Christopher Frayling makes the case that Adam is the real genius behind the iconic images of the James Bond films, “Dr. Strangelove,” “Barry Lyndon,” and even “Star Trek” (he designed the Enterprise spaceship). Clearly, Adam’s work is the only reason to watch such duds as “Sodom and Gomorrah” and “King David.” But without many visual examples, this tome defeats its own noble purpose.
The entire text is presented as a Q&A between Frayling and Adam. Mostly achronological and devoid of narrative flow, it at least retains the essential aspects of Adam’s eventful life.
Adam fled Germany with his family during Hitler’s regime, and then served in the RAF, before getting a job as an art director in the post-WWII British film industry. His creations (including the terrif Trojan horse in the otherwise tepid “Helen of Troy”) were acknowledged by his peers, but Adam did not always receive screen credit.
Promoted to production designer with “Around the World in 80 Days” in 1956, Adam became much sought after, and at 85 is still working.
In the most entertaining passages, Adam details the birth of several cinematic classics. It is revealing and amusing to discover that Stanley Kubrick wanted Adam to design “Dr. Strangelove or: How I Learned to Stop Worrying and Love the Bomb” because he had admired Adam’s Bond picture, “Dr. No”, two years earlier. On the darker side, Adam describes how he had to fight to get paid for toiling a full year on Bernardo Bertolucci’s Oscar-sweeping “The Last Emperor” and, as a result of the battle, failed to secure any screen credit.

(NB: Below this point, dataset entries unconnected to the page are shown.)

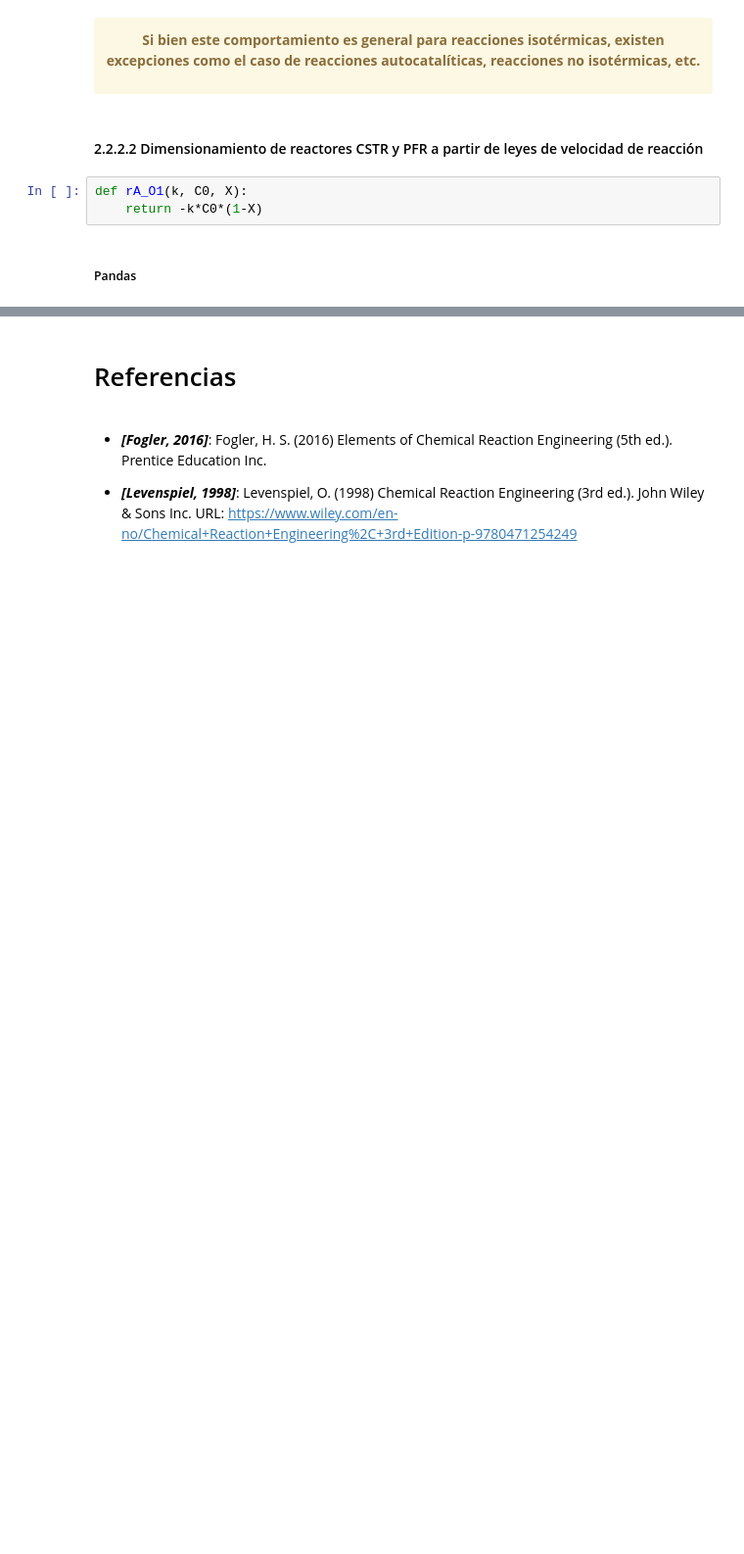
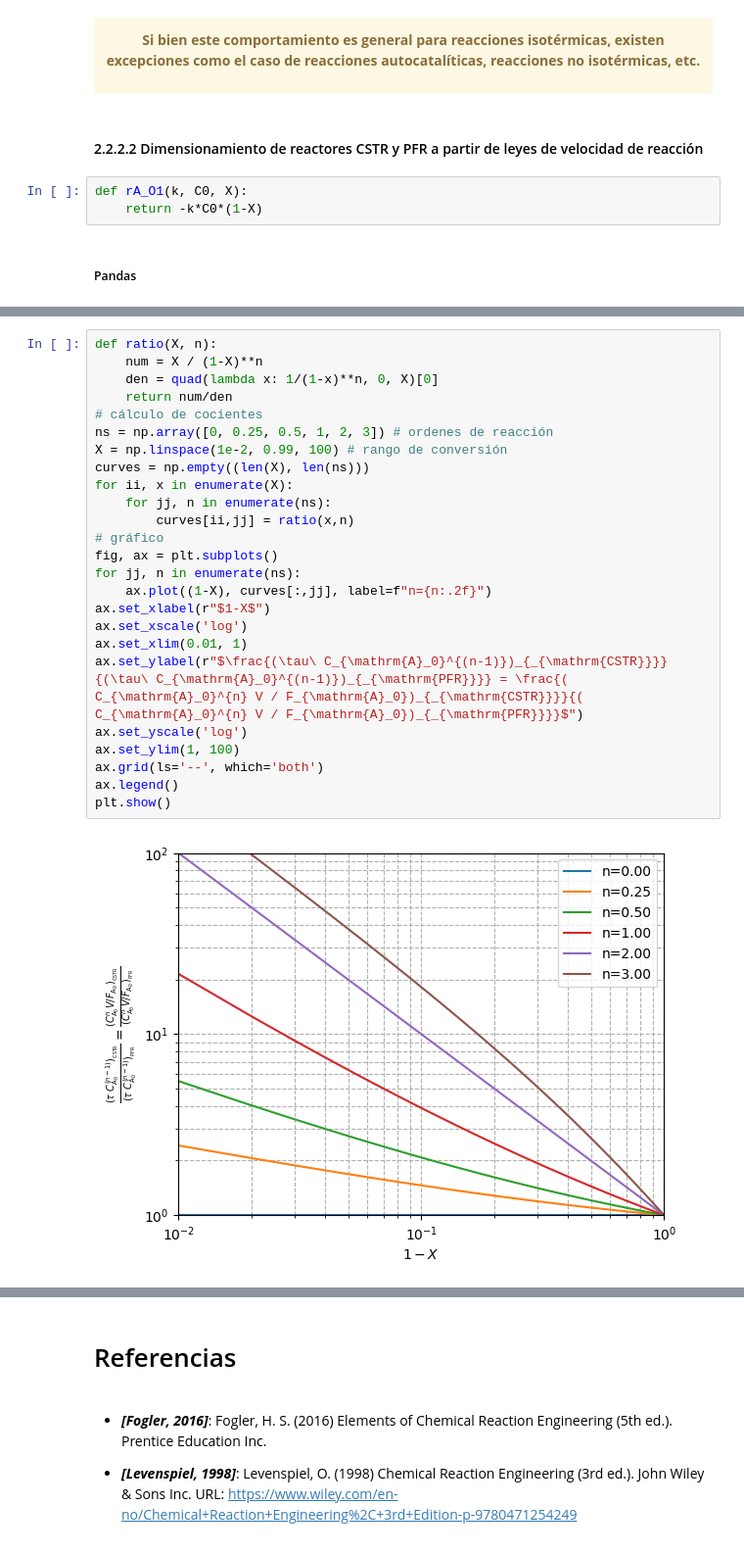
Before and after one commit to eicastroc/Kin_Cinvestav_IngMetalurgica, a Jupyter notebook: 03_Reactores/02_dimensionamiento.ipynb, the cells around one changed output, grey strips where cells are left out. Shown at 98% size. Cells and saved outputs as stored; diff of their text form; blank space fills up the shorter version.

```diff
--- a/03_Reactores/02_dimensionamiento.ipynb
+++ b/03_Reactores/02_dimensionamiento.ipynb
@@ -429,0 +451,27 @@ numpy.ndarray
+# %%
+def ratio(X, n):
+    num = X / (1-X)**n
+    den = quad(lambda x: 1/(1-x)**n, 0, X)[0]
+    return num/den
+# cálculo de cocientes
+ns = np.array([0, 0.25, 0.5, 1, 2, 3]) # ordenes de reacción
+X = np.linspace(1e-2, 0.99, 100) # rango de conversión
+curves = np.empty((len(X), len(ns)))
+for ii, x in enumerate(X):
+    for jj, n in enumerate(ns):
+        curves[ii,jj] = ratio(x,n)
+# gráfico
+fig, ax = plt.subplots()
+for jj, n in enumerate(ns):
+    ax.plot((1-X), curves[:,jj], label=f"n={n:.2f}")
+ax.set_xlabel(r"$1-X$")
+ax.set_xscale('log')
+ax.set_xlim(0.01, 1)
+ax.set_ylabel(r"$\frac{(\tau\ C_{\mathrm{A}_0}^{(n-1)})_{_{\mathrm{CSTR}}}}{(\tau\ C_{\mathrm{A}_0}^{(n-1)})_{_{\mathrm{PFR}}}} = \frac{( C_{\mathrm{A}_0}^{n} V / F_{\mathrm{A}_0})_{_{\mathrm{CSTR}}}}{( C_{\mathrm{A}_0}^{n} V / F_{\mathrm{A}_0})_{_{\mathrm{PFR}}}}$")
+ax.set_yscale('log')
+ax.set_ylim(1, 100)
+ax.grid(ls='--', which='both')
+ax.legend()
+plt.show()
+# %% [output]
+[figure, added]
```
Also changed, not shown: parts of 18 cells of this notebook.
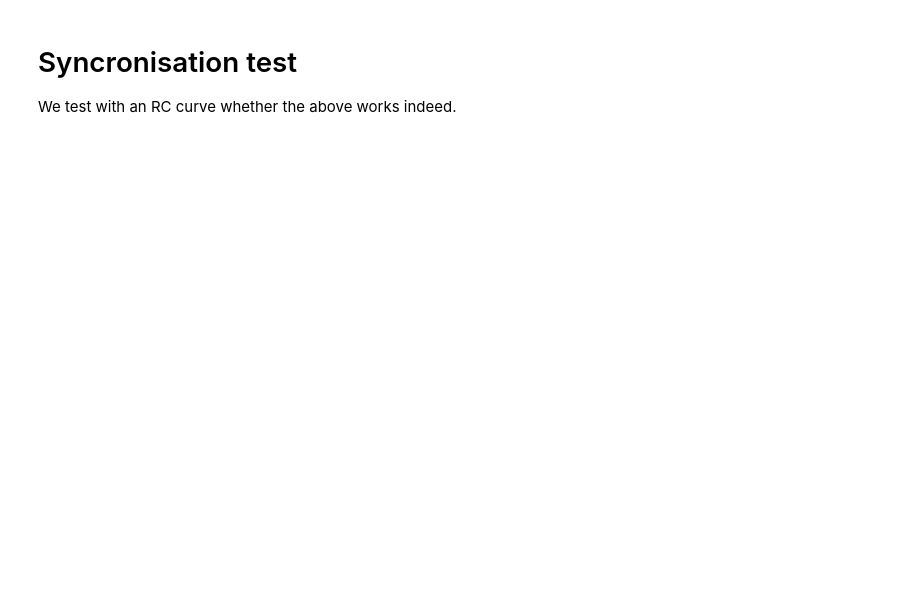
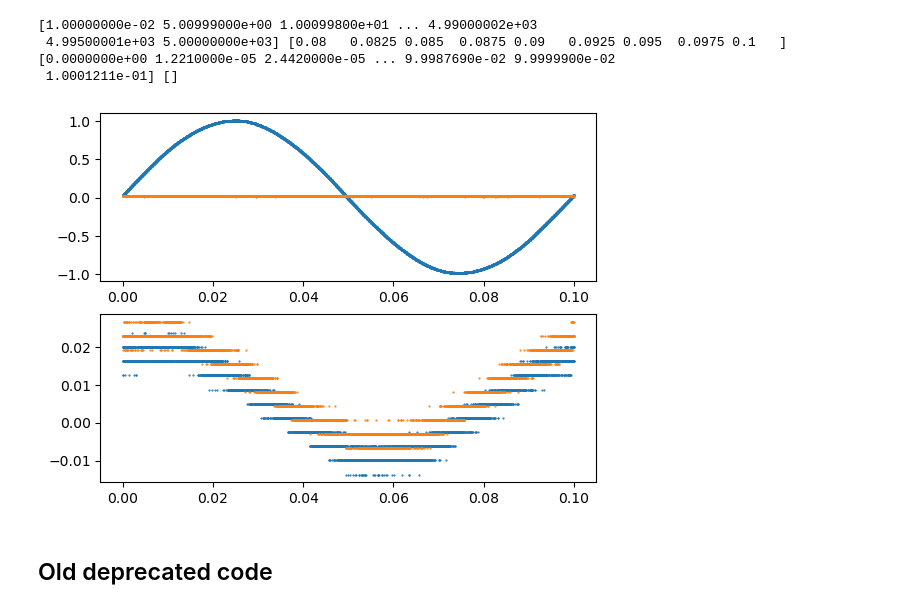
Before and after one commit to Chwanhee/Metrology, a Jupyter notebook: Report_2/33th_bldg.ipynb, the cells around one changed output. Saved outputs shown, nothing was run; the diff lists cells and outputs as text; code cells hidden in the pictures; blank space fills up the shorter version.

```diff
--- a/Report_2/33th_bldg.ipynb
+++ b/Report_2/33th_bldg.ipynb
@@ -17,2 +146,31 @@ alice = ad2.connect(1)
+# %%
+freq = np.linspace(1e-2,5e3,1001)
+amp = np.linspace(8e-2,.1,9)
+print(freq,amp)
+print(ts,zs)
+# %% [output]
+[1.00000000e-02 5.00999000e+00 1.00099800e+01 ... 4.99000002e+03
+ 4.99500001e+03 5.00000000e+03] [0.08   0.0825 0.085  0.0875 0.09   0.0925 0.095  0.0975 0.1   ]
+[0.0000000e+00 1.2210000e-05 2.4420000e-05 ... 9.9987690e-02 9.9999900e-02
+ 1.0001211e-01] []
+# %%
+fig,axs = plt.subplots(2,1)
+for F in amp[0:1]:
+    for f in tqdm(freq[0:1]):
+        t1,Ch1,Ch2 = data[F][f][0] # First list is zoroku (driver)
+        t2,ch1,ch2 = data[F][f][1] # Second list is alice
+
+
+        ts,xs,ys,_ = sync_series(t1,ch1,Ch1,ch2,Ch2)
+
+        axs[0].scatter(t1,ch1,s=0.3); axs[0].scatter(t2,Ch1,s=0.3)
+        axs[1].scatter(t1,ch2,s=0.3); axs[1].scatter(t2,Ch2,s=0.3)
+
+plt.show()
+plt.close("all")
+# %% [output]
+[figure, added]
+# %% [markdown]
+## Old deprecated code
 # %%
 #하나는 ch1: x,ch2: y 다른 하나는 ch1: x, ch2: z에 꽂을 것
@@ -110,7 +267,3 @@ for i in range(len(freq)):
 
     plt.savefig('./result/amp_' + str(amp) + '_freq_' + str(freq) + '.png')
     plt.close("all")
-# %% [markdown]
-# Syncronisation test
-
-We test with an RC curve whether the above works indeed.
```
Also changed, not shown: parts of 8 cells of this notebook, 3 other files.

Film historians will also lap up info about an unrealized version of “The Fantasticks” that never found a director, and “Mermaid,” a 1983 fantasy left unproduced because of the simultaneous emergence of Ron Howard’s “Splash.”
The highlights should be photos from the films themselves, but there are surprisingly few. Where are Adam’s expressionistic sets from the cult horror classic “Night of the Demon” or the film’s famous monster itself? A small, discarded sketch of a devil figure is the only illustration to accompany the entire chapter. Other drawings demonstrate Adam’s artistic finesse (e.g. the laser room from “Goldfinger”), but the finished film products would have been nice to see, too, even if they had to be in black and white (there are no color plates in the book).
Without these accompanying images, a book that might have been a great coffee table tome would have been better served in a smaller version as a treat for movie buffs and scholars alike.